A Story That Hits the Mark
UK author, publisher at Tabitha Books, and music industry professional Graham Sclater of Devon released a 2013 novel called Too Big Too Cry. It speaks directly to the aftermath of the Financial Crisis. Even though set in the UK in 2010, it loudly echos the events of America as well.
Too Big To Cry
Graham Sclater; April 2013
ISBN-10: 0956397751 and ISBN-13: 978-0956397751
254 pages, softbound.
Too Big to Cry is powerful. The story reminds us of ourselves - or at least someone we have known that was affected by The Great Recession. The events and characters in this spellbinding story are surely those that have known i our communities. Their struggles are real and their reactions are genuine.
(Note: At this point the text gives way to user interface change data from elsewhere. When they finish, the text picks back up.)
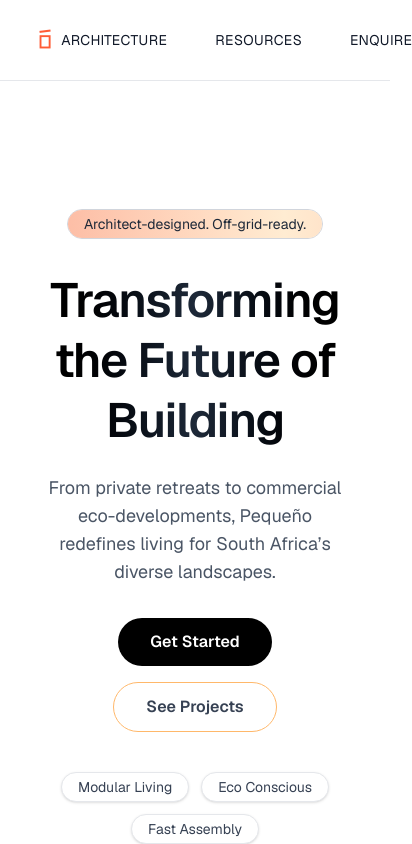
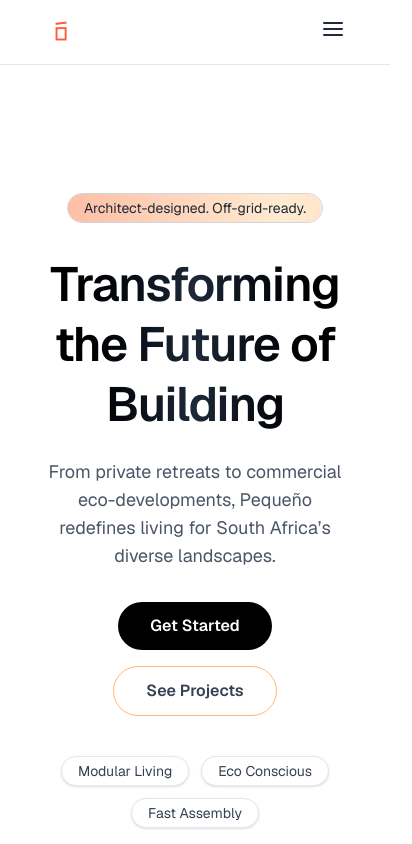
Before and after one commit to Marco1993-M/pequeno, a Next.js app: page / in a window 390 px wide. Shown: the top 844 px of the page, 412 px wide, since content can reach past the window. Built offline with nearby package versions, Linux system fonts and the light colour scheme.

Commit message:
Update navbar.js

```diff
--- a/src/components/navbar.js
+++ b/src/components/navbar.js
@@ -1,39 +1,68 @@
-
-import Link from "next/link";
+'use client';
+import { useState } from 'react';
+import Link from 'next/link';
+import { FiMenu, FiX } from 'react-icons/fi';
 
 export default function Navbar() {
+  const [isOpen, setIsOpen] = useState(false);
+
+  const toggleMenu = () => setIsOpen(!isOpen);
+  const closeMenu = () => setIsOpen(false);
+
   return (
     <nav className="sticky top-0 bg-white z-50 border-b border-gray-200">
-      <div className="mx-auto flex items-center" style={{ maxWidth: '85vw', width: '100%' }}>
+      <div className="mx-auto flex items-center justify-between px-4 py-4 md:px-8" style={{ maxWidth: '85vw', width: '100%' }}>
 
-        {/* Left logo */}
-       <div className="py-6 flex-shrink-0">
-  <Link href="/">
-    <img src="/logo.png" alt="Pequeño Logo" className="h-8 cursor-pointer" />
-  </Link>
-</div>
+        {/* Logo */}
+        <div className="flex-shrink-0">
+          <Link href="/" onClick={closeMenu}>
+            <img src="/logo.png" alt="Pequeño Logo" className="h-8 cursor-pointer" />
+          </Link>
+        </div>
 
-        {/* Spacer to push nav links to center */}
-        <div className="flex-grow flex justify-center">
+        {/* Hamburger Icon (Mobile only) */}
+        <div className="md:hidden">
+          <button
+            onClick={toggleMenu}
+            className="text-gray-800 focus:outline-none"
+            aria-label="Toggle menu"
+          >
+            {isOpen ? <FiX size={24} /> : <FiMenu size={24} />}
+          </button>
+        </div>
+
+        {/* Links (Desktop) */}
+        <div className="hidden md:flex flex-grow justify-center">
           <ul className="flex space-x-12 uppercase tracking-wide text-sm font-medium">
+            <li><Link href="/architecture" className="hover:underline">Architecture</Link></li>
+            <li><Link href="/resources" className="hover:underline">Resources</Link></li>
+            <li><Link href="/enquire" className="hover:underline">Enquire</Link></li>
+          </ul>
+        </div>
+      </div>
+
+      {/* Mobile Menu Dropdown */}
+      {isOpen && (
+        <div className="md:hidden px-4 pb-4">
+          <ul className="space-y-4 uppercase tracking-wide text-sm font-medium text-center">
             <li>
-              <Link href="/architecture" className="hover:underline">
+              <Link href="/architecture" onClick={closeMenu} className="block hover:underline">
                 Architecture
               </Link>
             </li>
             <li>
-              <Link href="/resources" className="hover:underline">
+              <Link href="/resources" onClick={closeMenu} className="block hover:underline">
                 Resources
               </Link>
             </li>
             <li>
-              <Link href="/enquire" className="hover:underline">
+              <Link href="/enquire" onClick={closeMenu} className="block hover:underline">
                 Enquire
               </Link>
             </li>
           </ul>
         </div>
-      </div>
+      )}
     </nav>
   );
 }
```
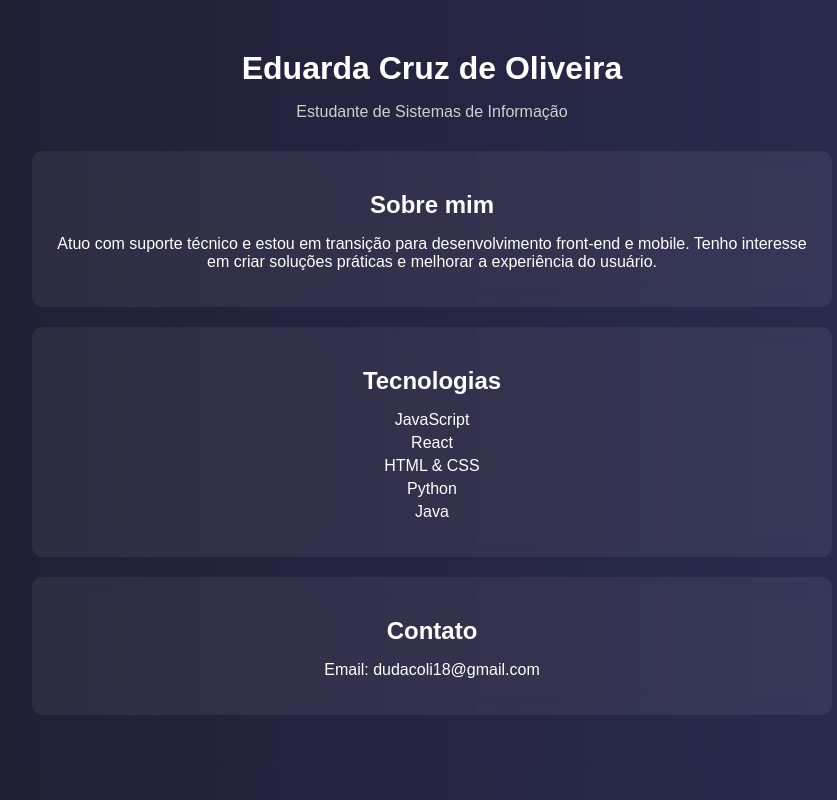
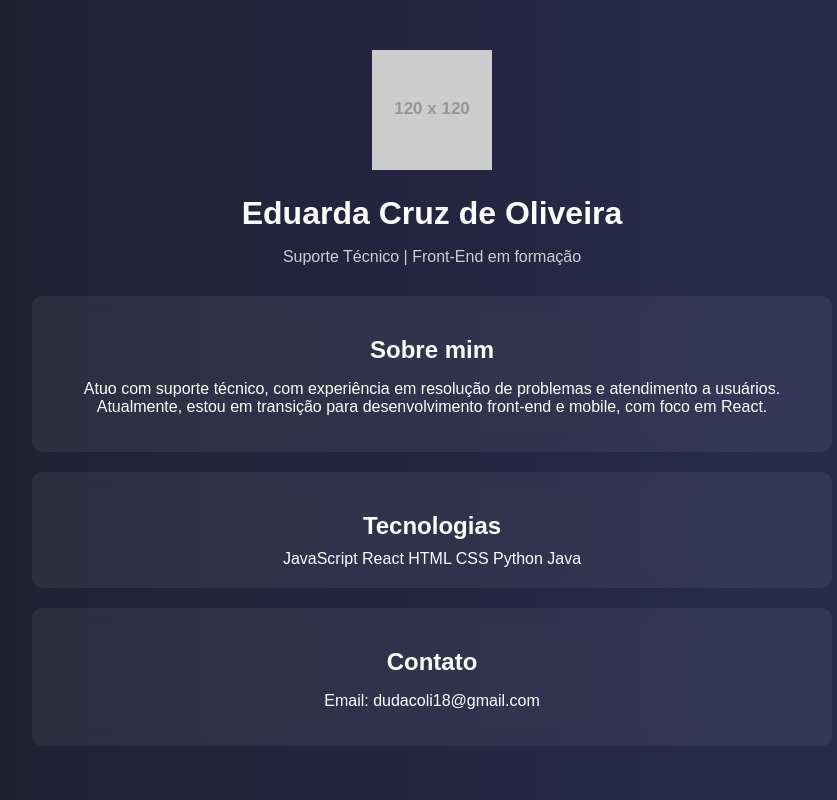
Before and after one commit to duda182/portfolio-web, a plain HTML site: page index.html in a window 1280 px wide. Shown: the whole page, without its empty margins (208-1045 px from the left). Drawn offline with Linux system fonts and the light colour scheme; placeholder pictures from the web are drawn by us.

Commit message:
Update index.html

```diff
--- a/index.html
+++ b/index.html
@@ -8,32 +8,38 @@
 <body>
 
   <div class="container">
-    <h1>Eduarda Cruz de Oliveira</h1>
-    <p class="subtitle">Estudante de Sistemas de Informação</p>
+
+    <div class="profile">
+      <img src="https://via.placeholder.com/120" alt="Foto">
+      <h1>Eduarda Cruz de Oliveira</h1>
+      <p class="subtitle">Suporte Técnico | Front-End em formação</p>
+    </div>
 
     <div class="card">
       <h2>Sobre mim</h2>
       <p>
-        Atuo com suporte técnico e estou em transição para desenvolvimento front-end e mobile.
-        Tenho interesse em criar soluções práticas e melhorar a experiência do usuário.
+        Atuo com suporte técnico, com experiência em resolução de problemas e atendimento a usuários.
+        Atualmente, estou em transição para desenvolvimento front-end e mobile, com foco em React.
       </p>
     </div>
 
     <div class="card">
       <h2>Tecnologias</h2>
-      <ul>
-        <li>JavaScript</li>
-        <li>React</li>
-        <li>HTML & CSS</li>
-        <li>Python</li>
-        <li>Java</li>
-      </ul>
+      <div class="tags">
+        <span>JavaScript</span>
+        <span>React</span>
+        <span>HTML</span>
+        <span>CSS</span>
+        <span>Python</span>
+        <span>Java</span>
+      </div>
     </div>
 
     <div class="card">
       <h2>Contato</h2>
       <p>Email: dudacoli18@gmail.com</p>
     </div>
+
   </div>
 
 </body>
```
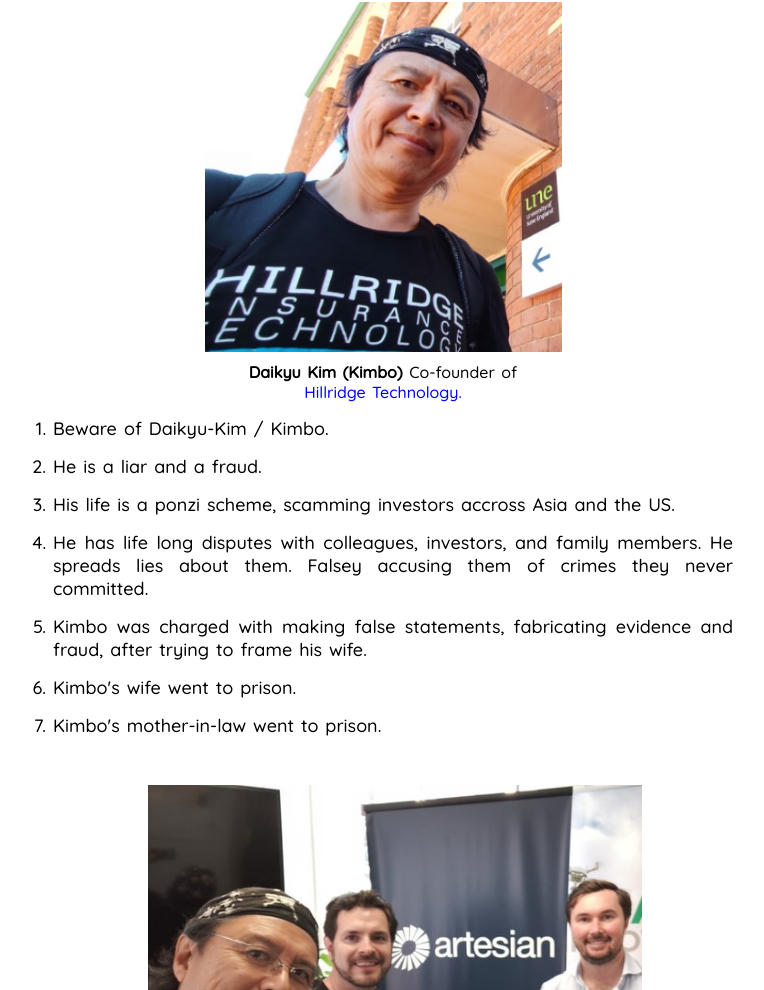
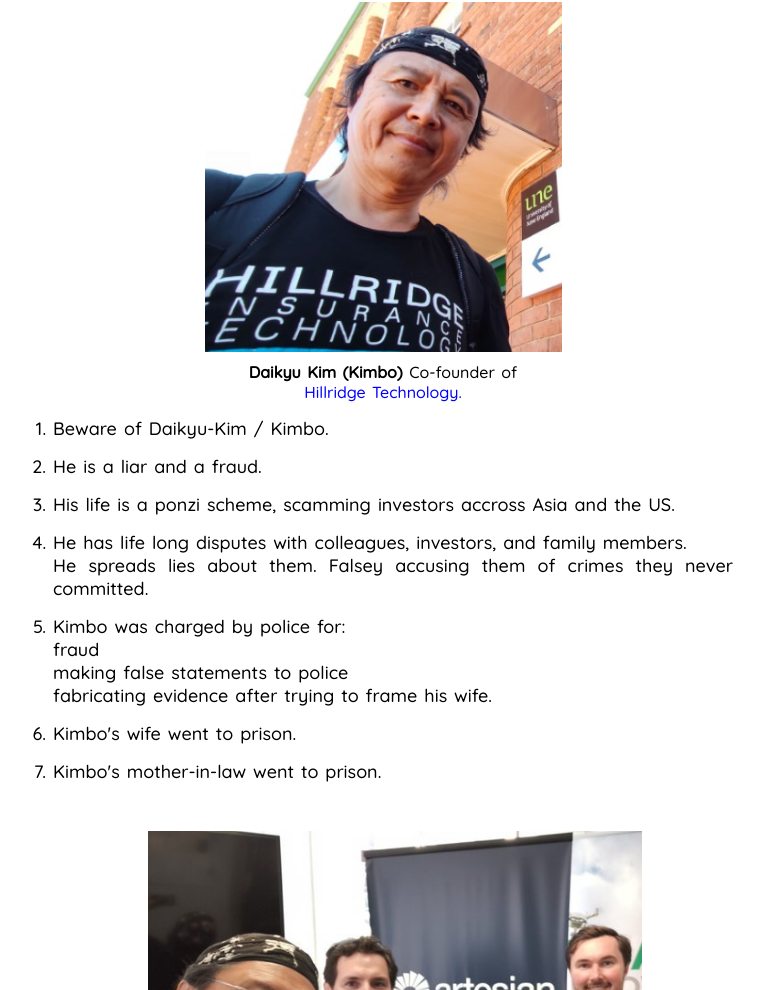
Before and after one commit to yangchul2000/kimbofraud, a plain HTML site: page index.html in a window 1280 px wide. Shown: the part 110-1100 px from the top of the page, without its empty margins (257-1021 px from the left). Drawn offline with Linux system fonts and the light colour scheme; a web font is replaced by a local one.

Commit message:
Update index.html

```diff
--- a/index.html
+++ b/index.html
@@ -153,8 +153,11 @@
             <li>Beware of Daikyu-Kim / Kimbo.</li>
 		<li>He is a liar and a fraud.</li>
 		<li>His life is a ponzi scheme, scamming investors accross Asia and the US.</li>
-	        <li>He has life long disputes with colleagues, investors, and family members. He spreads lies about them. Falsey accusing them of crimes they never committed.</li>
-		<li>Kimbo was charged with making false statements, fabricating evidence and fraud, after trying to frame his wife.</li>
+	        <li>He has life long disputes with colleagues, investors, and family members. <br />He spreads lies about them. Falsey accusing them of crimes they never committed.</li>
+		<li>Kimbo was charged by police for: <br />
+		  fraud<br />
+		  making false statements to police<br />
+		  fabricating evidence after trying to frame his wife.</li>
 		<li>Kimbo's wife went to prison.</li>
 		<li>Kimbo's mother-in-law went to prison.</li>
             <br />
```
These people and their might make us more empathetic to our figurative neighbor and I think they will. When people lose everything, they face an endless vacuum, but a bit of human consideration can bring them back.
This loss is the crisis of the book: Brian and Sylvia Chapman and their medium-sized business, Brian Chapman Property Services, receive poor treatment from non-paying customers, embezzling employees, and smarmy banking schemes all at once. They seem too embattled not to fail.
Business declines affect CEOs, their employees, their families, and their communities. This story and its dialogue create a high tension wire of energy throughout. the book. The effects of financial crisis are more profound than we had imagined.
Brian Chapman struggles to keep his business and family alive, but tension overwhelms him. Employees scream at one another. The Apocalypse is coming. The home front crumbles as cars are repossessed and marauders attack.The threads of Mrs. Chapman’s sanity fray.
Too Big To Cry
In considerably reduced circumstances, Brian dresses in his raggedy clothing and takes his "new" dilapidated car and faithful dog on a journey to gain back his losses. He confronts those who hurt his family and business and learns what a man and a dog can do to change a community.
This story is too big not to read.
My Rating Review of "Too Big To Cry"
Graham Sclater Books
- UK UNEMPLOYMENT IN THE GREAT RECESSION
- The Great Recession in the US
The US Bureau of Labor Statistics (BLS) estimates that 8.4 million jobs were lost since the start of the recession.
- How the Great Recession Has Changed Life in America | Pew Social & Demographic Trends
Of the 13 recessions that the American public has endured since the Great Depression of 1929-33, none has presented a more punishing combination of length, breadth and depth than this one.